(Web page edit records)
•••••

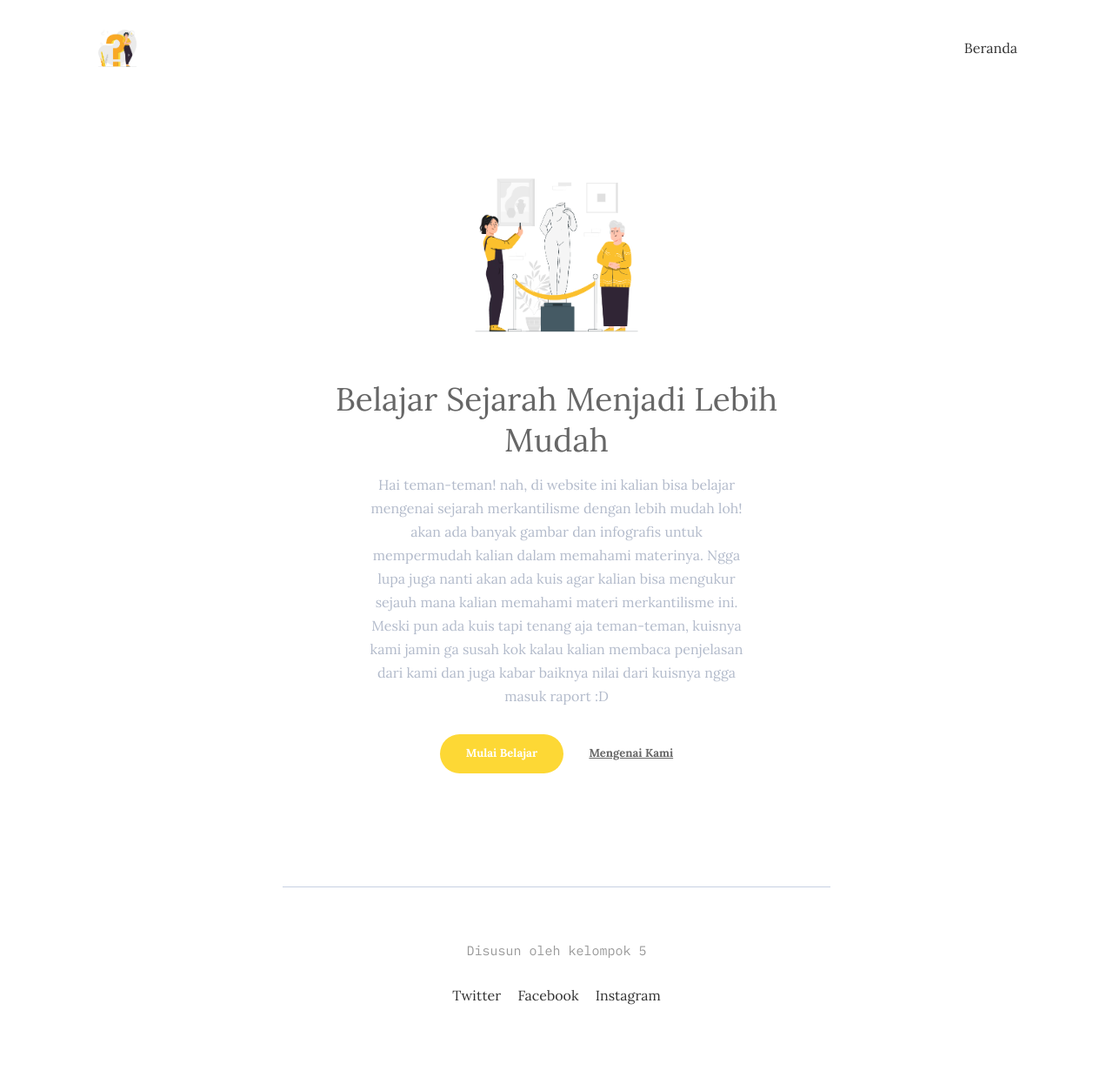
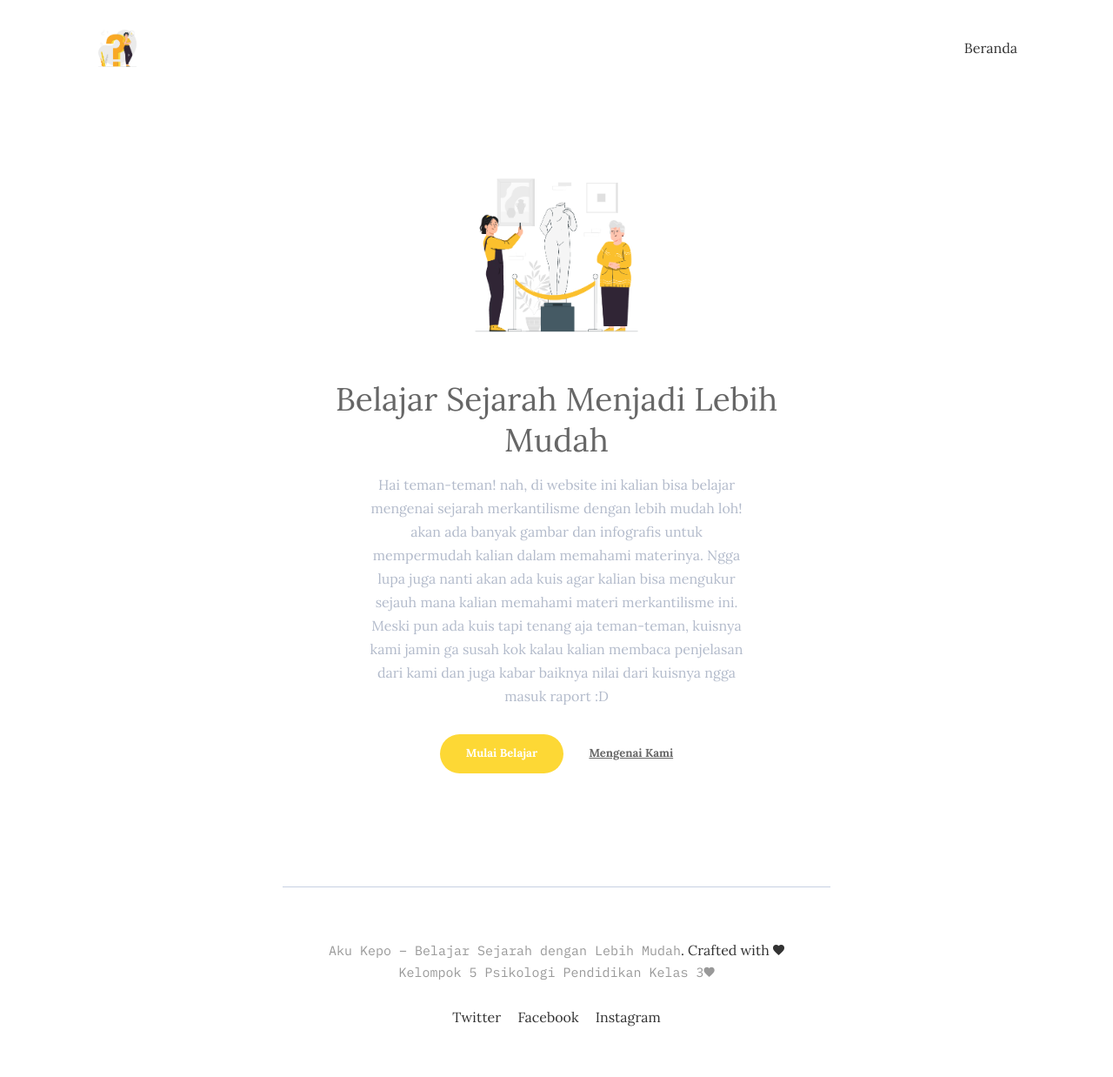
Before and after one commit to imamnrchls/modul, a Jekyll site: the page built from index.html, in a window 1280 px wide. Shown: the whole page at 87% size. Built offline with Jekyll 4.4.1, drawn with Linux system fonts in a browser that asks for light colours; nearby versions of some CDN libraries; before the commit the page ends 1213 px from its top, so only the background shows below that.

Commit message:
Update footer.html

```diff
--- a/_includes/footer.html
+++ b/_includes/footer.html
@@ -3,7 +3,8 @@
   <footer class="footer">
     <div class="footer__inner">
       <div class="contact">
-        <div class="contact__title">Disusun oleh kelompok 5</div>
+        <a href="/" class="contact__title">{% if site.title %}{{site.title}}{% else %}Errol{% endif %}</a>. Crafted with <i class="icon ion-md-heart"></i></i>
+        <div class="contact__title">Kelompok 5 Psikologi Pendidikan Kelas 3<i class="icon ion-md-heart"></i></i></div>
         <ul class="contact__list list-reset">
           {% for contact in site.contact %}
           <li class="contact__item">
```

•••••

Print every record above exactly, with no pictures.

● Output of the exercise:
Before and after one commit to imamnrchls/modul, a Jekyll site: the page built from index.html, in a window 1280 px wide. Shown: the whole page at 87% size. Built offline with Jekyll 4.4.1, drawn with Linux system fonts in a browser that asks for light colours; nearby versions of some CDN libraries; before the commit the page ends 1213 px from its top, so only the background shows below that.

Commit message:
Update footer.html

```diff
--- a/_includes/footer.html
+++ b/_includes/footer.html
@@ -3,7 +3,8 @@
   <footer class="footer">
     <div class="footer__inner">
       <div class="contact">
-        <div class="contact__title">Disusun oleh kelompok 5</div>
+        <a href="/" class="contact__title">{% if site.title %}{{site.title}}{% else %}Errol{% endif %}</a>. Crafted with <i class="icon ion-md-heart"></i></i>
+        <div class="contact__title">Kelompok 5 Psikologi Pendidikan Kelas 3<i class="icon ion-md-heart"></i></i></div>
         <ul class="contact__list list-reset">
           {% for contact in site.contact %}
           <li class="contact__item">
```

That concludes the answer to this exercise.